Speaker Spotlight: Dr. Michael Gashler
A developer conference in Northwest Arkansas would not be complete without one of the brightest minds currently working for the University of Arkansas.
Introducing one of our featured speakers: Dr. Michael Gashler, Professor of Computer Science and Computer Engineering at the University of Arkansas!
Bio: Michael S. Gashler studies in the field of machine learning. His research interests focus on methods that enable machines to perceive and understand high-dimensional observations, and to operate effectively in circumstances that were not anticipated a priori by the programmer. Dr. Gashler earned his Ph.D. in machine learning with a focus in non-linear dimensionality reduction from Brigham Young University in 2012. Prior to his graduate studies, he worked for Microsoft where he helped to develop the security system underlying the Common Language Runtime. He is the architect of several open source projects, including "Waffles", a toolkit of machine learning and data mining algorithms. He taught himself to program when he was young by trying to build the video games that his parents did not give to him. He now hopes to inspire students to build technology that science has not yet given to us. In particular, his lab intents to narrow the gap between the cognitive capabilities of humans and machines.
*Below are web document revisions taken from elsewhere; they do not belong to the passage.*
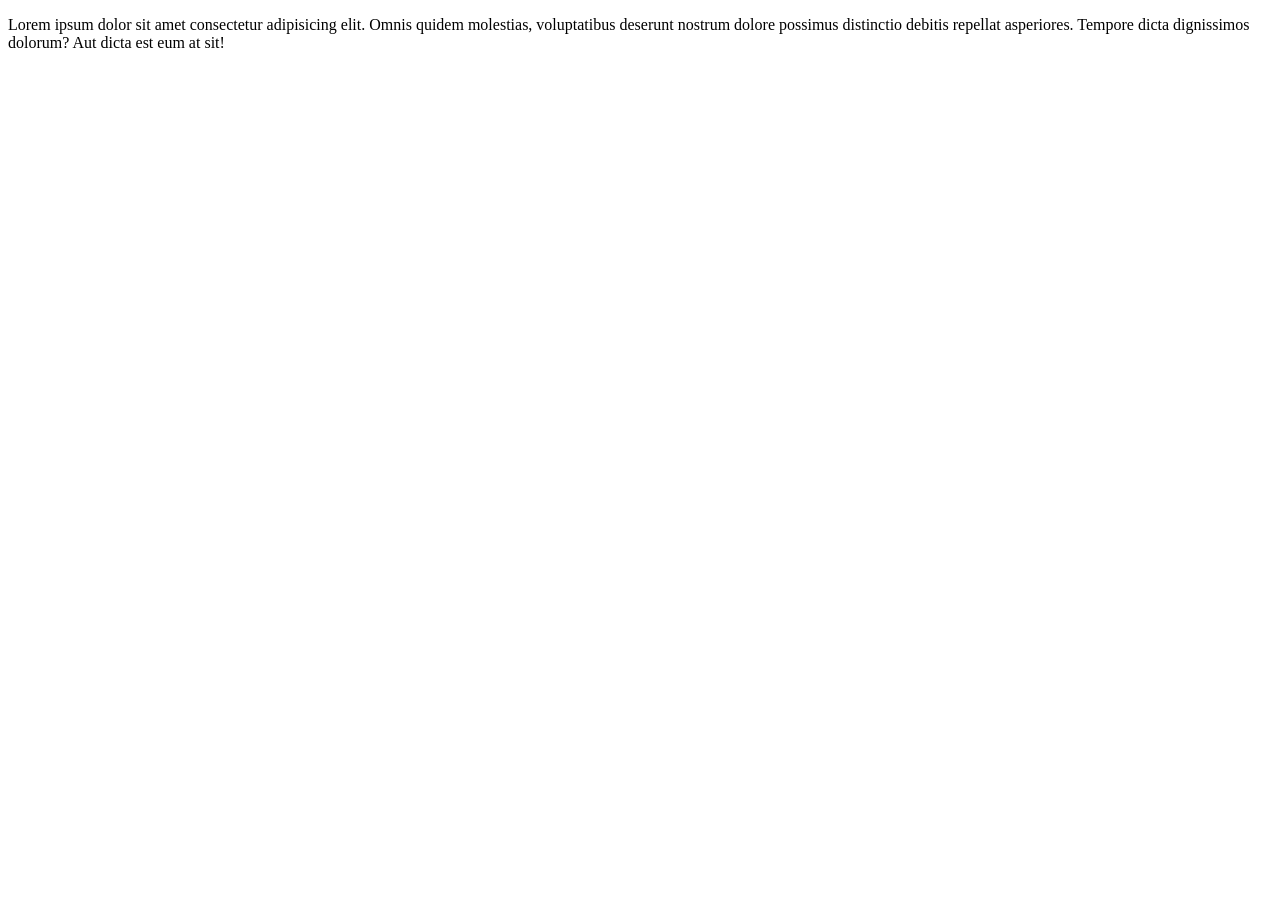
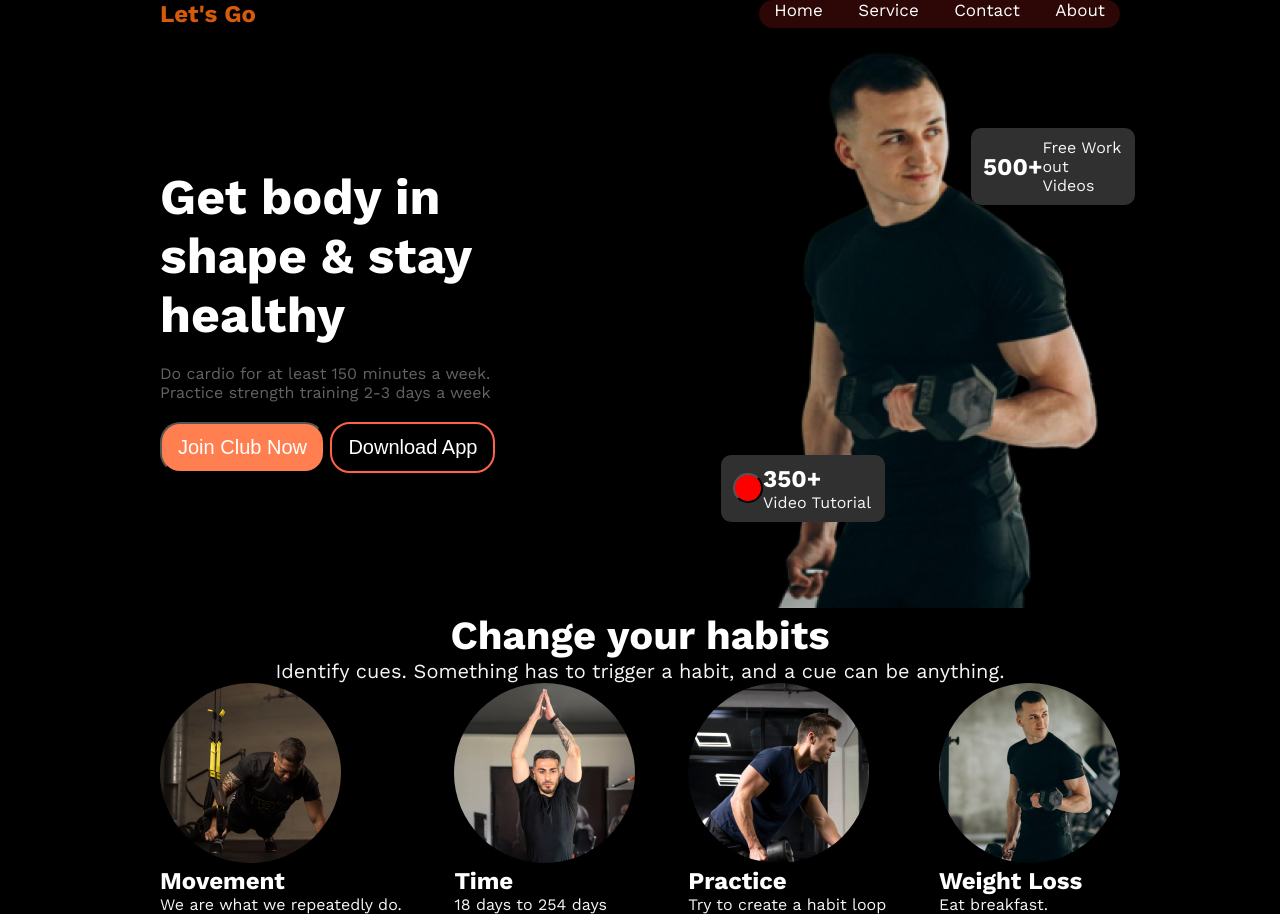
Before and after one commit to nazidan010/Assingment-02, a plain HTML site: page index.html in a window 1280 px wide. Before the commit the page ends 800 px from the top, so only its background shows below. Drawn offline with nearby package versions, Linux system fonts and the light colour scheme.

Commit message:
saturday

```diff
--- a/index.html
+++ b/index.html
@@ -4,9 +4,90 @@
     <meta charset="UTF-8">
     <meta name="viewport" content="width=device-width, initial-scale=1.0">
     <title>Assingment 02</title>
+
+    <script src="https://kit.fontawesome.com/b80eb08b76.js" crossorigin="anonymous"></script>
+
+    <link rel="stylesheet" href="style.css">
 </head>
-<body>
-    <p>Lorem ipsum dolor sit amet consectetur adipisicing elit. Omnis quidem molestias, voluptatibus deserunt nostrum dolore possimus distinctio debitis repellat asperiores. Tempore dicta dignissimos dolorum? Aut dicta est eum at sit!</p>
+<body class="inter-font bg-color">
+    <header>
+        <section class="nav-1">
+            <div class="navbar">
+                <h1 class="color-1">Let's Go</h1>
+                <div class="nav-btn">
+                        <a class="navigation-btn">Home</a>
+                        <a class="navigation-btn">Service</a>
+                        <a class="navigation-btn">Contact</a>
+                        <a class="navigation-btn">About</a>
+                        <!-- <img src="./images/bars-solid.svg" alt=""> -->
+                        <i class="fa-solid fa-bars three-line-bar"></i>
+
+                </div>
+            </div>
+
+        </section>
+        <section class="banner-section">
+            <div>
+                <h1 style="margin-bottom: 20px;" class="color-2">Get body in <br> shape & stay <br>healthy</h1>
+                <p style="margin-bottom: 20px;" class="color-3">Do cardio for at least 150 minutes a week. <br>
+                    Practice strength training 2-3 days a week</p>
+                <div class="banner-section-button">
+                    <button class="banner-section-button-1">Join Club Now</button>
+                    <button class="banner-section-button-2">Download App</button>
+                </div>
+
+            </div>
+            <div class="banner-section-img">
+             <img src="./images/Images 2.png" alt="">
+             <div class="stiker-1">
+               <div class="circle-div"><button class="div-circle"></button></div>
+               <div>
+                <h2 style="color: white;">350+</h2>
+                <p style="color: whitesmoke;">Video Tutorial</p>
+               </div>
+             </div>
+             <div class="stiker-2">
+                <h2 style="color: white;">500+</h2>
+                <p style="color: whitesmoke;">Free Work out Videos</p>
+             </div>
+             </div>
+        </section>
+
+        <!-- Change Your Habits Section -->
+
+        <section class="change-your-habits-section">
+            <div class="habits-main-div">
+                <h1 style="color: white; font-size: 40px;">Change your habits</h1>
+            <p style="color: whitesmoke;">Identify cues. Something has to trigger a habit, and a cue can be anything.</p>
+            </div>
+            <div class="change-habits-section">
+                <div class="habits-section-image1">
+                    <img class="img-1" src="./images/image 3.png" alt="">
+                    <h2 style="color: white;">Movement</h2>
+                    <p style="color: whitesmoke;">We are what we repeatedly do.</p>
+                </div>
+                <div class="habits-section-image2">
+                    <img class="img-2" src="./images/image 2.png" alt="">
+                    <h2 style="color: white;">Time</h2>
+                    <p style="color: whitesmoke;">18 days to 254 days</p>
+                </div>
+                <div class="habits-section-image3">
+                    <img class="img-3" src="./images/image 4.png" alt="">
+                    <h2 style="color: white;">Practice</h2>
+                    <p style="color: whitesmoke;"> Try to create a habit loop</p>
+                </div>
+                <div class="habits-section-image4">
+                    <img class="img-4" src="./images/image 5.png" alt="">
+                    <h2 style="color: white;">Weight Loss</h2>
+                    <p style="color: whitesmoke;">Eat breakfast.</p>
+                </div>
+            </div>
+        </section>
+    </header>
+    <main>
+
+    </main>
+
 </body>
 <footer>
 
--- a/style.css
+++ b/style.css
@@ -0,0 +1,197 @@
+/* Inter Font */
+@import url('https://fonts.googleapis.com/css2?family=Inter:ital,opsz,wght@0,14..32,100..900;1,14..32,100..900&family=Work+Sans:ital,wght@0,100..900;1,100..900&display=swap');
+
+.inter-font{
+  font-family: "Work Sans", sans-serif;
+}
+*{
+  margin: 0;
+}
+/* full body Background Color */
+.bg-color{
+background-color: black;
+}
+
+
+.nav-1{
+
+}
+.color-1{
+color: rgb(212, 91, 10);
+}
+.color-2{
+color: white;
+}
+.color-3{
+color: rgba(245, 245, 245, 0.402);
+}
+.navbar{
+  width: 75%;
+  margin: 0 auto;
+  display: flex;
+  justify-content: space-between;
+}
+/* Nav Button */
+.three-line-bar{
+  color: white;
+  display: none;
+}
+
+.nav-btn{
+  border-radius: 20px;
+  background-color: rgba(163, 24, 24, 0.274);
+}
+.nav-btn a{
+  text-align: center;
+  padding: 10px 15px;
+  text-decoration: none;
+  font-size: 17px;
+  color: white;
+
+}
+.nav-btn a:hover {
+  background-color: coral;
+  border-radius: 20px;
+}
+/* Banner Section */
+.color-2{
+  font-size: 50px;
+}
+/* Banner section button */
+.banner-section{
+  width: 75%;
+  /* border: 2px solid rgb(230, 12, 12); */
+  margin: 0 auto;
+  display: flex;
+  justify-content: center;
+  align-items: center;
+  justify-content: space-between;
+}
+.banner-section-button{
+
+}
+.banner-section-button-1{
+  color: white;
+  background-color: coral;
+  border-radius: 20px;
+  font-size: 20px;
+  padding: 12px 16px;
+}
+.banner-section-button-2{
+  border:  none;
+  border: 2px solid tomato;
+  color: white;
+  background-color: black;
+  border-radius: 20px;
+  font-size: 20px;
+  padding: 12px 16px;
+}
+.banner-section-img{
+  position: relative;
+  /* border: 2px solid red; */
+
+}
+/* Sticker Section */
+.stiker-1{
+  width: 140px;
+  padding: 10px 12px;
+  display: flex;
+  align-items: center;
+  border-radius: 10px;
+  background-color: rgb(48, 48, 48);
+  backdrop-filter: blur(20px);
+  position: absolute;
+  left: -50px;
+  bottom: 90px;
+}
+.stiker-2{
+  width: 140px;
+  padding: 10px 12px;
+  display: flex;
+  align-items: center;
+  border-radius: 10px;
+  background-color: rgb(48, 48, 48);
+  backdrop-filter: blur(20px);
+  position: absolute;
+  left: 200px;
+  top: 100px;
+}
+.div-circle{
+  width: 30px;
+  height: 30px;
+  border-radius: 100%;
+  background-color: red;
+}
+/* Change Your Habits Section */
+.change-your-habits-section{
+}
+.habits-main-div{
+  text-align: center;
+  font-size: 20px;
+}
+.change-habits-section{
+  width: 75%;
+  margin: 0 auto;
+  display: flex;
+  justify-content: center;
+  align-items: center;
+  justify-content: space-between;
+
+}
+.habits-section-image1{
+  justify-content: center;
+  align-items: center;
+
+}
+.img-1{
+ border-radius: 100%;
+}
+.habits-section-image2{
+  justify-content: center;
+  align-items: center;
+}
+.img-2{
+ border-radius: 100%;
+}
+.habits-section-image3{
+  justify-content: center;
+  align-items: center;
+}
+.img-3{
+ border-radius: 100%;
+}
+.habits-section-image4{
+  justify-content: center;
+  align-items: center;
+}
+.img-4{
+ border-radius: 100%;
+}
+
+
+/* Mobile Responsive */
+@media screen and (max-width:576px) {
+  .navbar{
+    width: 95%;
+    border: 2px solid tomato;
+  }
+  .navigation-btn{
+    display: none;
+  }
+  .three-line-bar{
+    display: block;
+  }
+  /* Banner Section */
+
+  .banner-section{
+    flex-direction: column;
+    width: 100%;
+  }
+  .stiker-1{
+    left: 0;
+  }
+  .change-habits-section{
+    flex-direction: column;
+    grid-template-columns: 1,1fr;
+  }
+}
```
Also changed, not shown: images/bars-solid.svg (added).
Here’s the 411 on Dr. Gashler’s talk about neural networks.
Topic: Using Neural Networks to Solve Non-Traditional Challenges
The Breakdown: It is well understood that deep neural networks can be highly effective function approximators, but it is less well known that function approximation is not the only thing they can do. Neural networks can also infer missing values in data, generate anticipated observations, estimate state in dynamic systems, remove noise from inputs, reduce dimensionality, and fuse information from different modalities. Applying neural networks in such atypical ways requires the user to have a little knowledge about how they work internally. This talk seeks to impart a little intuition for what happens inside a neural network, and will demonstrate how neural networks can be used in applications that require a more than just function approximation. The goal of this talk will be to enable the attendees to make more effective use of neural networks in non-traditional applications.
Dr. Gashler answered a few fun questions for us.
How did you get started with programming?
When I was 12, my friends all had game consoles. I begged for one, but my dad bought a programmable computer instead. I spent years trying to recreate the games I wanted. By the time I was good enough to actually do it, I found that I enjoyed making more than playing.
What drew you to the University of Arkansas?
When I completed my PhD, I applied at 64 universities. Eight of them responded for a phone interview. Four of these flew me out for an on-site interview. Two of those made me an offer. The people at U of A seemed less stressed, so I accepted, and here I am.
What does your day-to-day at work look like?
Being a professor involves more multitasking than most people realize. I teach only two classes this semester, but I have well over 100 students. In any given half-hour, at least one of them needs me to drop whatever I’m trying to think about and focus on his or her problem for a while. By the end of the day, I have a vague recollection of having helped a lot of people, and I find great satisfaction in that, but I really couldn’t account for what I did during a day if my life depended on it. A few times each year a deadline for a grant proposal approaches. I am perpetually disappointed at myself for waiting until just before the deadline to get started. I squeeze in the needed time by skipping lunch and sleep. My inbox rarely has fewer than 30 unanswered emails hanging over my head. But, every few days, one of my students who was previously struggling announces that he or she “gets it”, or one of my graduate students takes an idea I shared with him and makes more out of it than I even foresaw, and I realize that no other job could ever make me feel as satisfied.
What is your favorite aspect of Northwest Arkansas?
The people here are warm and genuine.
Mac, PC or Linux?
Linux. Live free or die.
Who is your favorite character on “Silicon Valley”?
Is that a TV show? I haven’t watched one of those in about seven years.
What is a fact people would be surprised to know about you?
I made my first Facebook account (under duress) last month.
What is your least favorite language?
English? It’s so nuanced, ambiguous, and imprecise. I’m not a fan of Perl either.
Musk or Bezos?
I appreciate OpenAI, so Musk.
Bitcoin. I tried and failed to solve the double-spending problem years earlier for a virtual economy in a decentralized MMO I was trying to build. When Satoshi Nakamoto succeeded where I had failed, I knew I had to buy in. Alas, I moved most of my bitcoins into MtGox at a most unfortunate time.